7 Minute Screen Free, easy-to-use screening t
7 Minute Screen Free, easy-to-use screening tool can detect high risk for Alzheimer's disease
The 7 Minute Screen is a new screening tool to detect patients at high risk for Alzheimer's disease.
The cost of treating Alzheimer's disease, which accounts for 60 percent of dementia cases in the United States, is about $90 billion a year.
Half of all nursing home residents suffer from Alzheimer's disease or a related disorder. Unless a cure is discovered or preventive measures developed, by the middle of this century 14 million Americans will have Alzheimer's.
One in 10 persons over 65 and nearly half of those over 85 have Alzheimer's disease. A person with Alzheimer's will live an average of eight years and as many as 20 years or more from the onset of symptoms.
The statistics are grim, but there is hope on the horizon. Newer drugs that slow the progression of the disease have been approved or are expected on the market. New diagnostic tools, such as the 7 Minute Screen, are allowing clinicians to screen patients and learn who might be at high risk for Alzheimer's, a form of dementia that involves progressive decline in two or more areas of cognition.
Paul R. Solomon, PhD, and William W. Pendlebury, MD, co-directors of the Memory Clinic at the Southwestern Vermont Medical Center, in Bennington, VT, created the 7 Minute Screen. It is being distributed free to health care professionals by the Janssen Pharmaceutica/Research Foundation.
"Solomon and Pendlebury saw so many individuals in their clinic who were misdiagnosed or not properly assessed that they were convinced a tool was necessary to examine the key areas affected by Alzheimer's," explained Cynthia E. Parker, MBA, MA, RN, vice president of Client Services for the GMR Group, in Fort Washington, PA. The managed health care consultancy group is working with Janssen to educate health care workers about the screening tool.
"They looked at the key areas affected by Alzheimer's--orientation, memory, visual/ spatial and verbal fluency--and took a composite of all validated tests. Then they put together different components from different tests until they came up with the right mix for screening key areas that are altered in Alzheimer's patients."
Parker said the screen was designed so that anyone in an assisted living facility, doctor's office or other setting could do it.
Now is a good time to develop a screening test because of new treatments for Alzheimer's, she explained. "These drugs won't cure the disease but will prolong the cognitive capabilities of the individual and slow his decline."
In Alzheimer's, a reduction in acetylcholine effects a change in the transition in the neurons that causes scarring, which in turn causes mental decline because of plaque formation and neurofibrillary tangles.
"If we screen people and diagnose the condition earlier before it is noticeable on the CT scan and can keep the level of acetylcholine higher in the synapses longer, there are marked cost savings in care and a much better quality of life for the patient," Parker said.
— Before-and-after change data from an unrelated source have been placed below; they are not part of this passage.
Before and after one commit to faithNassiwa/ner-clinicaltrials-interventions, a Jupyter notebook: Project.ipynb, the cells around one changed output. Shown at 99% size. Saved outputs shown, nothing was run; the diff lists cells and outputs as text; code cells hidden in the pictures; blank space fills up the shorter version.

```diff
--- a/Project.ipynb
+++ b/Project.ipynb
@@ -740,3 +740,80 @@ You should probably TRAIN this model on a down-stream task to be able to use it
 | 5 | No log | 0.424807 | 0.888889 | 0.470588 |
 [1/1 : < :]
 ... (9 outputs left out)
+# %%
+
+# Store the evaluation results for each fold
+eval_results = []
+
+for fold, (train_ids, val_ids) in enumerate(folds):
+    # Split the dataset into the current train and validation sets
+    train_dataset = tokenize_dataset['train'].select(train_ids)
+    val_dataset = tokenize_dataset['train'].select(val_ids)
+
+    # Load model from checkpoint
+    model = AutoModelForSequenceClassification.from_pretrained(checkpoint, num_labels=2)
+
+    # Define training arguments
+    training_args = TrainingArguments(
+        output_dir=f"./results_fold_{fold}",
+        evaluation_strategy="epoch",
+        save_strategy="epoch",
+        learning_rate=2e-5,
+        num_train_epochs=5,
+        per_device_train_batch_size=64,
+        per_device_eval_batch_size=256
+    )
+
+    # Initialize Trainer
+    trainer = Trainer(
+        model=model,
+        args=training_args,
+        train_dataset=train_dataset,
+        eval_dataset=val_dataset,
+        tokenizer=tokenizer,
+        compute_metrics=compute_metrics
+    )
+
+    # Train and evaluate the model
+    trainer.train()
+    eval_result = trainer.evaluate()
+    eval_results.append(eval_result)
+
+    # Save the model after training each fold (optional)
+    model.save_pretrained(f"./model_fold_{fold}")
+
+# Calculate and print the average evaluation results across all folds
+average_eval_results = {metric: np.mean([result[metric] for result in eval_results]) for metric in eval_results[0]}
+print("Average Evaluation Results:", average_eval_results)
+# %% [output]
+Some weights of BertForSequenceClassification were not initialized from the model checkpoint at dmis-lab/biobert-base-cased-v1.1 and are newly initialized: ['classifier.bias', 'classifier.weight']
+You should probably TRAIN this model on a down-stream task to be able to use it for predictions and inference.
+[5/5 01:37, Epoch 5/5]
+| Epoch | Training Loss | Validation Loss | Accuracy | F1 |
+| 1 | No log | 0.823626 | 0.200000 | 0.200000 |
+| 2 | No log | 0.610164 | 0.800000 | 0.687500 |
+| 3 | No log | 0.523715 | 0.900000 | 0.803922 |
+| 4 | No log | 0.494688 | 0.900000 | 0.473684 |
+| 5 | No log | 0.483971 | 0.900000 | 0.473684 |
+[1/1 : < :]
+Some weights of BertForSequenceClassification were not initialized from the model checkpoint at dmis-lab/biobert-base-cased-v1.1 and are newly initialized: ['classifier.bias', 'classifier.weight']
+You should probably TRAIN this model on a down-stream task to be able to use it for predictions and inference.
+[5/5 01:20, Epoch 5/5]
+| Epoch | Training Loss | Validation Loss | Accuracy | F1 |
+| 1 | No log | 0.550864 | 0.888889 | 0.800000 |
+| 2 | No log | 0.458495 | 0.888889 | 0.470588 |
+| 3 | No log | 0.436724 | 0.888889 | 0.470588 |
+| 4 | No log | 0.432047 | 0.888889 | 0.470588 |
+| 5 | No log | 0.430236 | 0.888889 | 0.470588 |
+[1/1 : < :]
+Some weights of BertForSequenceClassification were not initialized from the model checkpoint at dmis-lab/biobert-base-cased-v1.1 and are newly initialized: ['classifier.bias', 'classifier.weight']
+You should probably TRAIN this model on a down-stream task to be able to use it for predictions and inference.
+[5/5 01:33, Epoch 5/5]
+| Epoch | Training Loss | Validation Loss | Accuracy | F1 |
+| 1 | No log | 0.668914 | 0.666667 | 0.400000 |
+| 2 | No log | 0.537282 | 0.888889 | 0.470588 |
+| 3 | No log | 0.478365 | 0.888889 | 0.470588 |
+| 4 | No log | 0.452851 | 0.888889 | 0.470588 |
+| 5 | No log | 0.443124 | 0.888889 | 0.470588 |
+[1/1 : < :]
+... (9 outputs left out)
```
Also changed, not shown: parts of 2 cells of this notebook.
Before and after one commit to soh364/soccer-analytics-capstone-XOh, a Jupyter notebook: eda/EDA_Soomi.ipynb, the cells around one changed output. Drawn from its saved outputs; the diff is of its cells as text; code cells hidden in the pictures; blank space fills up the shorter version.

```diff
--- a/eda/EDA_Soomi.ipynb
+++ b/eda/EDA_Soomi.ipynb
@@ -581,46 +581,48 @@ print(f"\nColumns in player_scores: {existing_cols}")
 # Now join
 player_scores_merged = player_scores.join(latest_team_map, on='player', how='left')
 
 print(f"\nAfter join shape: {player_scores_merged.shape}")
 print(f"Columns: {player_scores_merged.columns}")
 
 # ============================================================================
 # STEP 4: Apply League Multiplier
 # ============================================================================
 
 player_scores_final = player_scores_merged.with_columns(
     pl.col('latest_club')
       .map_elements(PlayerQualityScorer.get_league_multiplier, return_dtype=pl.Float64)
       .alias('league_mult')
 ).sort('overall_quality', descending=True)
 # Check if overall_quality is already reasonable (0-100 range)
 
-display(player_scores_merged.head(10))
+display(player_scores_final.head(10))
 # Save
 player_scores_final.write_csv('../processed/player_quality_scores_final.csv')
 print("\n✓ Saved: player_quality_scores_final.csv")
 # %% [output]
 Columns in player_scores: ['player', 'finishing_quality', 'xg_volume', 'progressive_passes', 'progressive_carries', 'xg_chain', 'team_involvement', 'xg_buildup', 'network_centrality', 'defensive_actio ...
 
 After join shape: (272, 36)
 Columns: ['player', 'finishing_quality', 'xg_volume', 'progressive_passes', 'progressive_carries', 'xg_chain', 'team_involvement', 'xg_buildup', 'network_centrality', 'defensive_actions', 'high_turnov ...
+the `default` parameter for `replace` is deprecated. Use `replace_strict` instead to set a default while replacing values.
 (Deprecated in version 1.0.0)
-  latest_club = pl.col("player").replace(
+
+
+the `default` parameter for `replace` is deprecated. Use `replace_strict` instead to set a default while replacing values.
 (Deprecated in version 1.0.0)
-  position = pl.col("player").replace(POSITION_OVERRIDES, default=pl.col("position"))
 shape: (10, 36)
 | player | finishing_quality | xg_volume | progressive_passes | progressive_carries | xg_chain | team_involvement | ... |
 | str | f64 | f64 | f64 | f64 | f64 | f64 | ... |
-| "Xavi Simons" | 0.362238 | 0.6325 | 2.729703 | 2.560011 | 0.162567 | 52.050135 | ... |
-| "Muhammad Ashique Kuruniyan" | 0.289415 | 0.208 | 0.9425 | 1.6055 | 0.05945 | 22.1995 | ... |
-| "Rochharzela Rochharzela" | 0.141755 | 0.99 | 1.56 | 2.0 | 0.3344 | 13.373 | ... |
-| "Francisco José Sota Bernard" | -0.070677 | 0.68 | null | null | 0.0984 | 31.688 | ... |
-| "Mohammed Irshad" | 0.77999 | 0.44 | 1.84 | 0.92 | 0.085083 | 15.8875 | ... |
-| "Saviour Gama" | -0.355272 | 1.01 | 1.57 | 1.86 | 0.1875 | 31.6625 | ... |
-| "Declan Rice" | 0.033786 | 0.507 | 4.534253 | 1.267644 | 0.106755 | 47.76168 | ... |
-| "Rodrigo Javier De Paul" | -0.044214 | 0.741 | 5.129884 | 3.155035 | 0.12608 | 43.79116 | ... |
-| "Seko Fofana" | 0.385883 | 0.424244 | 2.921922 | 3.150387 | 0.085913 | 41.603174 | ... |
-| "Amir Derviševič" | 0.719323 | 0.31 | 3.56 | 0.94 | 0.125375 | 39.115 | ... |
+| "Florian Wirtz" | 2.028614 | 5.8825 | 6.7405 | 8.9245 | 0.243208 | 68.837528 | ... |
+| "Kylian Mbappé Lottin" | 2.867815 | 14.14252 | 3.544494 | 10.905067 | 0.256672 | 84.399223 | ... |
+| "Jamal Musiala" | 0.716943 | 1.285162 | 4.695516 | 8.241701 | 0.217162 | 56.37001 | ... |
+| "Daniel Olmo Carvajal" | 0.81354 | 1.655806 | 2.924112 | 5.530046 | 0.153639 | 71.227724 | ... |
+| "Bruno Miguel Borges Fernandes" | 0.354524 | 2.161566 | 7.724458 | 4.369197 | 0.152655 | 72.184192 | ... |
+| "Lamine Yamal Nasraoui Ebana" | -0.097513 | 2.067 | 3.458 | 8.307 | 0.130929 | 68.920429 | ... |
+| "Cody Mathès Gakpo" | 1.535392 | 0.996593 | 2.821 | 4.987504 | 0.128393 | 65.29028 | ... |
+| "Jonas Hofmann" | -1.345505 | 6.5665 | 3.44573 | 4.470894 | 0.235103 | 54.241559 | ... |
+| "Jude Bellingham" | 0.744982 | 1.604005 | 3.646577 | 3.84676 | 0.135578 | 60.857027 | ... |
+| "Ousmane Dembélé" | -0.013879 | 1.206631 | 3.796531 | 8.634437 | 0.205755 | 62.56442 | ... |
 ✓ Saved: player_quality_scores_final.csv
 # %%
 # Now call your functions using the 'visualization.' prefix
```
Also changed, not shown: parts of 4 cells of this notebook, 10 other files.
The free validated screening kit contains a video to train all users of the tool, a spiral-bound laminated book containing the screen itself, a calculator to tally the scores after assessment, and a score pad to record scores.
"In order to use this test properly, all individuals who screen patients must be trained by using the video," Parker said. "You cannot have one member of your staff view the film and then go back and train others. This is critical to maintain consistency--so that everyone is trained the same."
In screening an individual there should be no watch, clock or calendar on the table or in view of the client. Screeners must use only the words on the screening tool and must not say anything more or less.
The screen tests a patient's memory ability. For example, a client will be shown a page with four pictures--grapes, a tiger, a foot and a desk. The screener will say, "There's a piece of fruit on this page; what is it?" or "There's an animal on this page; what is it?" If the client answers incorrectly, the screener is prompted to say, "No, those are grapes," and so on.
Then the client is shown a blank page and is asked to recall what kind of fruit, animal, body part, or item of furniture was displayed on the previous page.
Throughout the process, the screener is cautioned never to use the word "test."
Thousands of screening tests have been distributed to health care professionals at conferences and medical meetings, and Janssen is hoping to distribute even more.
"Most clinicians and researchers don't have a lot of money," said Parker. "That's why Janssen funded the production of the video and the packets. If we pick up Alzheimer's early enough, we can't help but wonder what the impact will be on outcomes of the disease."
To obtain a free copy of the 7 Minute Screen, call 800-526-7736 or log on to the Janssen website at www.7minutescreen.com and click on Health Care Professionals.
Gail Guterl is on staff at ADVANCE.